Like many people who love films I’m never quite sure what to make of Roland Emmerich. He’s made some sci-fi classics, such as Stargate and Universal Soldier, which I loved. And I’m even a fan of the bubble-gum Independence Day, and even the generally reviled Godzilla. Though I draw the line at the monumentally dumb The Day After Tomorrow.
But none of these previous directorial efforts or any of the other movies he’s written or produced will prepare you for just how horrifically bad 10,000 BC is. In places it makes the Raquel Welch dino-fest One Million Years B.C., on which it’s loosely hinged, seem in comparison like the work of David Lean, or a Bernardo Bertolucci epic.
Let’s be honest here, Roland. I’ve seen episodes of Scooby Doo that had more character development, witty dialogue and believable monsters than this movie has. And for making me sit through it I’d happy see the first genetically re-engineered sabre-toothed tiger set on you purely for the entertainment value of seeing that spectacle.
Given that it’s so painful a viewing experience, releasing it on Blu-ray is actually an insult to accompany this injury, and not something to be admired. You now get to see the very poorly conceived and rendered CGI pre-historic creatures in all their entirely naff glory, and not hidden by the blur of DVD pixilation.
Actually, when you see that they list as a special feature that the movie is also on the disc in standard definition, you begin to wonder if that was included out of a sense of guilt? If they intended to go down that route, a 10,000 BC in 60 seconds would have also been appreciated.
Other extras include a couple of lightweight 13 minute featurettes including one ironically titled ‘Inspiring an Epic’, and when that epic comes along I’ll be glad to cover it for Geek!
There are also some deleted scenes and a three-minute long and generally unfinished alternative ending. This finally could have been the perfect end, had it been seen worthy enough to have its effects completed, and had it been moved to just after the opening sequence. I’m sure someone out there will love the digital mammoths and the painfully contrived adventure contained in here, and they’re welcome to it. For my part, it’s made me reassess the works of Uwe Boll, and the cinematic masterclass that was Gigli.

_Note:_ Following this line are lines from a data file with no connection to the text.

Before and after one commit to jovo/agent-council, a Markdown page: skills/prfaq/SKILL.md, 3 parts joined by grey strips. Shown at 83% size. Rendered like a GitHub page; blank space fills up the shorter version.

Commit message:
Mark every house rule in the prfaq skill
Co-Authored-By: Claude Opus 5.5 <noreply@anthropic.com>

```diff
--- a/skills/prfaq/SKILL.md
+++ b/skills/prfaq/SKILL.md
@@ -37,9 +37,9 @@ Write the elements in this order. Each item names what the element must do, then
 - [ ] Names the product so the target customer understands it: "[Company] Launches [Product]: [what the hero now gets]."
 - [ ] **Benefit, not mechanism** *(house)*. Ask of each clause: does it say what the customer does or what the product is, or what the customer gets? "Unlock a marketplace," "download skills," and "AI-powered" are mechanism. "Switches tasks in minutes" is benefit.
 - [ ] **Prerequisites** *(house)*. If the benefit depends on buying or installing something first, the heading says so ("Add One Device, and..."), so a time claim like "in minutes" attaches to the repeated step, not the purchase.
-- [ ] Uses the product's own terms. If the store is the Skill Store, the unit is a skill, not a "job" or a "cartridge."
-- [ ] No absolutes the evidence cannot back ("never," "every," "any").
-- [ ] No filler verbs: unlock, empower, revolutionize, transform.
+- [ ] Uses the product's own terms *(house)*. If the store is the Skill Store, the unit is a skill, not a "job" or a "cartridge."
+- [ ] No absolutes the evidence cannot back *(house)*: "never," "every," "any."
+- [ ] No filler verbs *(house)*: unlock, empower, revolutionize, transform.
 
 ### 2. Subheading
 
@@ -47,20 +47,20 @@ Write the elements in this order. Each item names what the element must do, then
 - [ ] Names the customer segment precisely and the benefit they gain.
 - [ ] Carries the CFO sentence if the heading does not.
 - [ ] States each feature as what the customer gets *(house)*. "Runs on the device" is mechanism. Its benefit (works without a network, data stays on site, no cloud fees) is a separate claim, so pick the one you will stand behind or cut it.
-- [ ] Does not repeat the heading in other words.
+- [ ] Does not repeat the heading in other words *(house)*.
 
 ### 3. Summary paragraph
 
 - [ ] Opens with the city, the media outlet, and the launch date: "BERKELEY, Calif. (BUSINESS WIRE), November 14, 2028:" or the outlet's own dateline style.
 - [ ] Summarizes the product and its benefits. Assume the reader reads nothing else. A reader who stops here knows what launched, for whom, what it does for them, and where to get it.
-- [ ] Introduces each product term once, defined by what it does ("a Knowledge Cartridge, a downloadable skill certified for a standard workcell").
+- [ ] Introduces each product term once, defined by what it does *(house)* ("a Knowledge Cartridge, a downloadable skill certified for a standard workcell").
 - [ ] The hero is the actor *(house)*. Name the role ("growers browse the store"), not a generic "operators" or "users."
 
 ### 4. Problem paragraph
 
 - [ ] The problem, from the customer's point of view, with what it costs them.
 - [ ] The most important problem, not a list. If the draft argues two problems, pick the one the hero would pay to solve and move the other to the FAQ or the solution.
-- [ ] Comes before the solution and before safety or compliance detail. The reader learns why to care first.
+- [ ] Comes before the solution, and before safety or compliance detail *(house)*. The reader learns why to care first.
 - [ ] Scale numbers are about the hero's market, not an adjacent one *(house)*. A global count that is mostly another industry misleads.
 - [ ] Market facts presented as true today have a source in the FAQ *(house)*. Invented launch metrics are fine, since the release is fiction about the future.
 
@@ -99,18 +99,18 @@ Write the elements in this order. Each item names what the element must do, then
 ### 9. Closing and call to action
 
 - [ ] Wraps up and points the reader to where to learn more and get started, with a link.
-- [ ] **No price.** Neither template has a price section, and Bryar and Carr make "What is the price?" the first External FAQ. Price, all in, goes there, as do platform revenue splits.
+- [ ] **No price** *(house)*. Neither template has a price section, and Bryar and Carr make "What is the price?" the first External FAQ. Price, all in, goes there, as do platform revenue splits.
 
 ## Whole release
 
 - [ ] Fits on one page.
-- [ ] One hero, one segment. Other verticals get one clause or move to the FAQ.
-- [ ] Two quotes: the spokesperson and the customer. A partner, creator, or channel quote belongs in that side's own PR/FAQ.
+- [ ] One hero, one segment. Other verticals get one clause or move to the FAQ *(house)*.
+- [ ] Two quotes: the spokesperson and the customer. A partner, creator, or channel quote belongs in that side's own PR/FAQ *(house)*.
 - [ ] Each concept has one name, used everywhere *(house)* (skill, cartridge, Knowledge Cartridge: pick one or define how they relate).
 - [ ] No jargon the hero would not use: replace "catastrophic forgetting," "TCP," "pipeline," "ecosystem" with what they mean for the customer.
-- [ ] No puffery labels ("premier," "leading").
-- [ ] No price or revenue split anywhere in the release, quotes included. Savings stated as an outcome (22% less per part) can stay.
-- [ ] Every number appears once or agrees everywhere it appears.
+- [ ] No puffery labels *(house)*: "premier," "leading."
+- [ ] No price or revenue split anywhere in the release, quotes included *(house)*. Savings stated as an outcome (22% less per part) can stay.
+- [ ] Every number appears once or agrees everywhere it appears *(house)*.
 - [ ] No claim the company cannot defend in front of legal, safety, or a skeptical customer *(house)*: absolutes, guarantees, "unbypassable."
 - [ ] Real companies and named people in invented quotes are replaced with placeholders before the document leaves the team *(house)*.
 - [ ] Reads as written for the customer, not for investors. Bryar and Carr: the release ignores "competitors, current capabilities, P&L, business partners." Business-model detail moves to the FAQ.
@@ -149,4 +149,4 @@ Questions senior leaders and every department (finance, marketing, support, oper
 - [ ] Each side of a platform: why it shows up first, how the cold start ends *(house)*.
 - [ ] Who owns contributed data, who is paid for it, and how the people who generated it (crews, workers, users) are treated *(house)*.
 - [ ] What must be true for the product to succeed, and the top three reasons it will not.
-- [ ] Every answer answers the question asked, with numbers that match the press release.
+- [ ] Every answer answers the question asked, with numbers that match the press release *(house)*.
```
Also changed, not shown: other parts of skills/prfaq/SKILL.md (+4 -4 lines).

It also makes me very concerned about Fantastic Voyage, another Welch classic that Emmerich has in pre-production currently. A modern version of this movie could be amazing – please don’t leave your brain in the trailer home this time Roland!